Every line of the listing below should come back exactly as written, with no images.

**RECORD SET:**
== Segment start ==
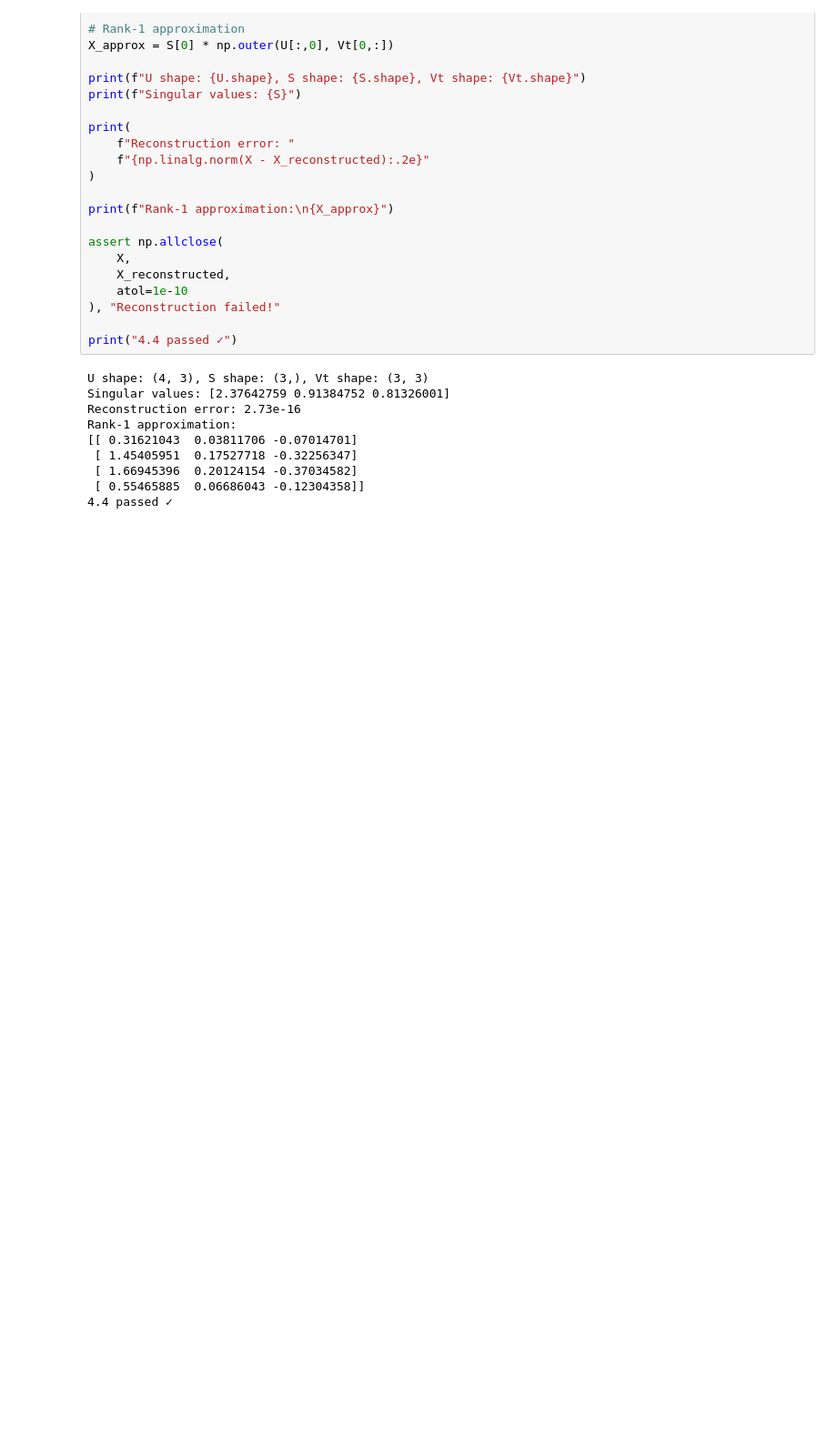
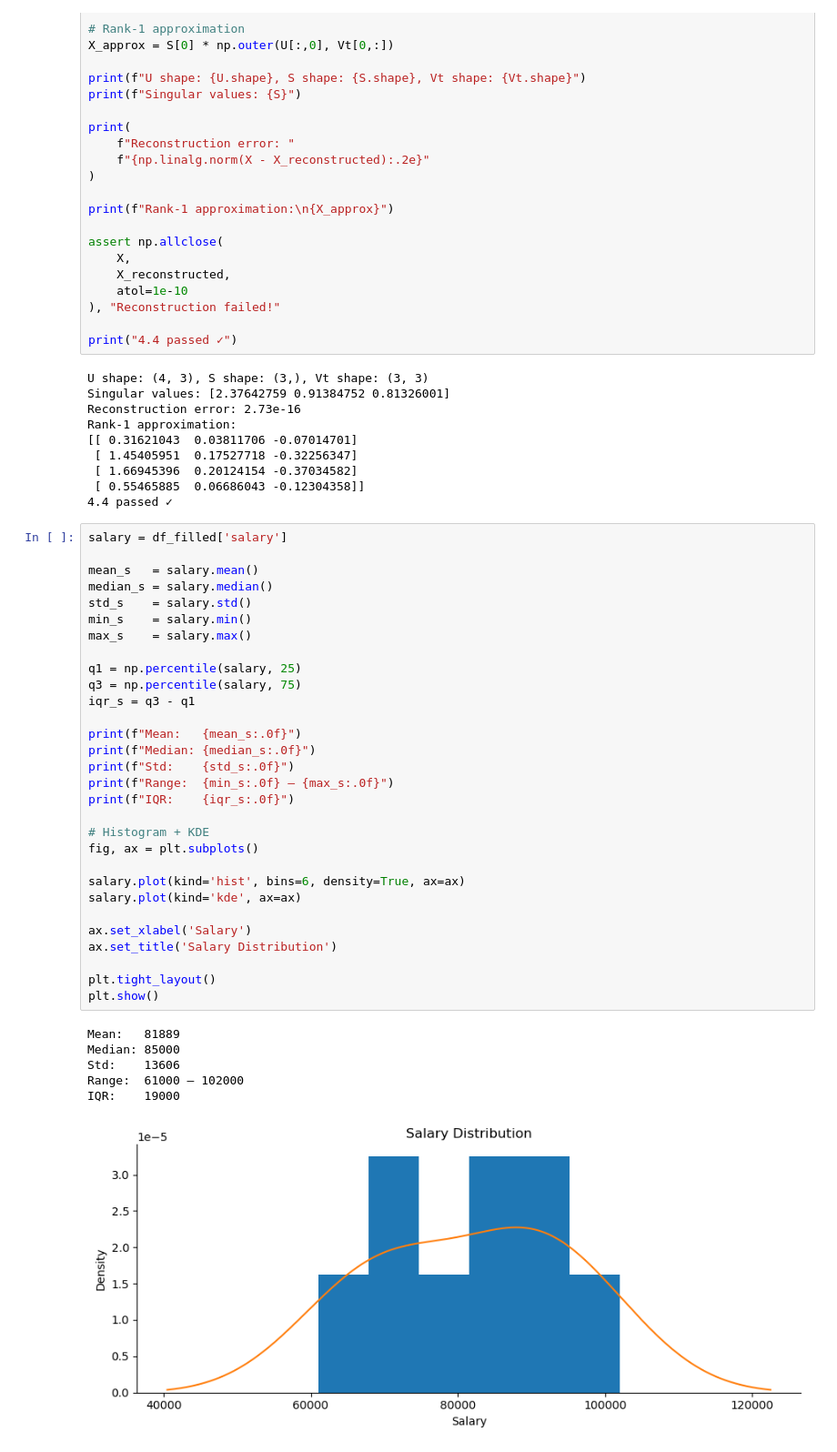
Before and after one commit to kaushikjayant-cyber/Celebal_Internship_Assignment, a Jupyter notebook: Week1_Jayant_Kaushik.ipynb, the cells around one changed output. Shown at 91% size. Cells and saved outputs as stored; diff of their text form; blank space fills up the shorter version.

```diff
--- a/Week1_Jayant_Kaushik.ipynb
+++ b/Week1_Jayant_Kaushik.ipynb
@@ -504,3 +504,40 @@ Rank-1 approximation:
  [ 1.66945396  0.20124154 -0.37034582]
  [ 0.55465885  0.06686043 -0.12304358]]
 4.4 passed ✓
+# %%
+salary = df_filled['salary']
+
+mean_s   = salary.mean()
+median_s = salary.median()
+std_s    = salary.std()
+min_s    = salary.min()
+max_s    = salary.max()
+
+q1 = np.percentile(salary, 25)
+q3 = np.percentile(salary, 75)
+iqr_s = q3 - q1
+
+print(f"Mean:   {mean_s:.0f}")
+print(f"Median: {median_s:.0f}")
+print(f"Std:    {std_s:.0f}")
+print(f"Range:  {min_s:.0f} – {max_s:.0f}")
+print(f"IQR:    {iqr_s:.0f}")
+
+# Histogram + KDE
+fig, ax = plt.subplots()
+
+salary.plot(kind='hist', bins=6, density=True, ax=ax)
+salary.plot(kind='kde', ax=ax)
+
+ax.set_xlabel('Salary')
+ax.set_title('Salary Distribution')
+
+plt.tight_layout()
+plt.show()
+# %% [output]
+Mean:   81889
+Median: 85000
+Std:    13606
+Range:  61000 – 102000
+IQR:    19000
+[figure, added]
```
Also changed, not shown: parts of 4 cells of this notebook.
== Segment end ==
**SOLUTION BELOW:**
Before and after one commit to kaushikjayant-cyber/Celebal_Internship_Assignment, a Jupyter notebook: Week1_Jayant_Kaushik.ipynb, the cells around one changed output. Shown at 91% size. Cells and saved outputs as stored; diff of their text form; blank space fills up the shorter version.

```diff
--- a/Week1_Jayant_Kaushik.ipynb
+++ b/Week1_Jayant_Kaushik.ipynb
@@ -504,3 +504,40 @@ Rank-1 approximation:
  [ 1.66945396  0.20124154 -0.37034582]
  [ 0.55465885  0.06686043 -0.12304358]]
 4.4 passed ✓
+# %%
+salary = df_filled['salary']
+
+mean_s   = salary.mean()
+median_s = salary.median()
+std_s    = salary.std()
+min_s    = salary.min()
+max_s    = salary.max()
+
+q1 = np.percentile(salary, 25)
+q3 = np.percentile(salary, 75)
+iqr_s = q3 - q1
+
+print(f"Mean:   {mean_s:.0f}")
+print(f"Median: {median_s:.0f}")
+print(f"Std:    {std_s:.0f}")
+print(f"Range:  {min_s:.0f} – {max_s:.0f}")
+print(f"IQR:    {iqr_s:.0f}")
+
+# Histogram + KDE
+fig, ax = plt.subplots()
+
+salary.plot(kind='hist', bins=6, density=True, ax=ax)
+salary.plot(kind='kde', ax=ax)
+
+ax.set_xlabel('Salary')
+ax.set_title('Salary Distribution')
+
+plt.tight_layout()
+plt.show()
+# %% [output]
+Mean:   81889
+Median: 85000
+Std:    13606
+Range:  61000 – 102000
+IQR:    19000
+[figure, added]
```
Also changed, not shown: parts of 4 cells of this notebook.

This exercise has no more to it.